(Modification records)
Segment Open

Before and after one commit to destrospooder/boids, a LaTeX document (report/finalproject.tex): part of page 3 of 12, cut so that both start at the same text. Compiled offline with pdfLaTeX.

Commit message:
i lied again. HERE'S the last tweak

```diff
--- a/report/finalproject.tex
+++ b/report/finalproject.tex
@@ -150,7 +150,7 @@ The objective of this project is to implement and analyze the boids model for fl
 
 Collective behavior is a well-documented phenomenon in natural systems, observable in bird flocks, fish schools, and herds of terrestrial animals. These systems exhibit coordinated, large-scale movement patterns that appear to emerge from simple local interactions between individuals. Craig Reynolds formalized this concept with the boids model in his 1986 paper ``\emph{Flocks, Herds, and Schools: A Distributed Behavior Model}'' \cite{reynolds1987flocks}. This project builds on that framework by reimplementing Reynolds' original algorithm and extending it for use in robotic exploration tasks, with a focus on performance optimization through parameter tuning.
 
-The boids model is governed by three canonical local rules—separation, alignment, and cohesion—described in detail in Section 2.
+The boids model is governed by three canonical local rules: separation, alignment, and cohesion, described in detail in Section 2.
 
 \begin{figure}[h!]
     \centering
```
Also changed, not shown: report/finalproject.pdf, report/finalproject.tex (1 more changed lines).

Segment Closed

- **Activity**
Among the lines of the data above, find those with the word "report" and show them.

- **Task response**
Before and after one commit to destrospooder/boids, a LaTeX document (report/finalproject.tex): part of page 3 of 12, cut so that both start at the same text. Compiled offline with pdfLaTeX.
--- a/report/finalproject.tex
+++ b/report/finalproject.tex
Also changed, not shown: report/finalproject.pdf, report/finalproject.tex (1 more changed lines).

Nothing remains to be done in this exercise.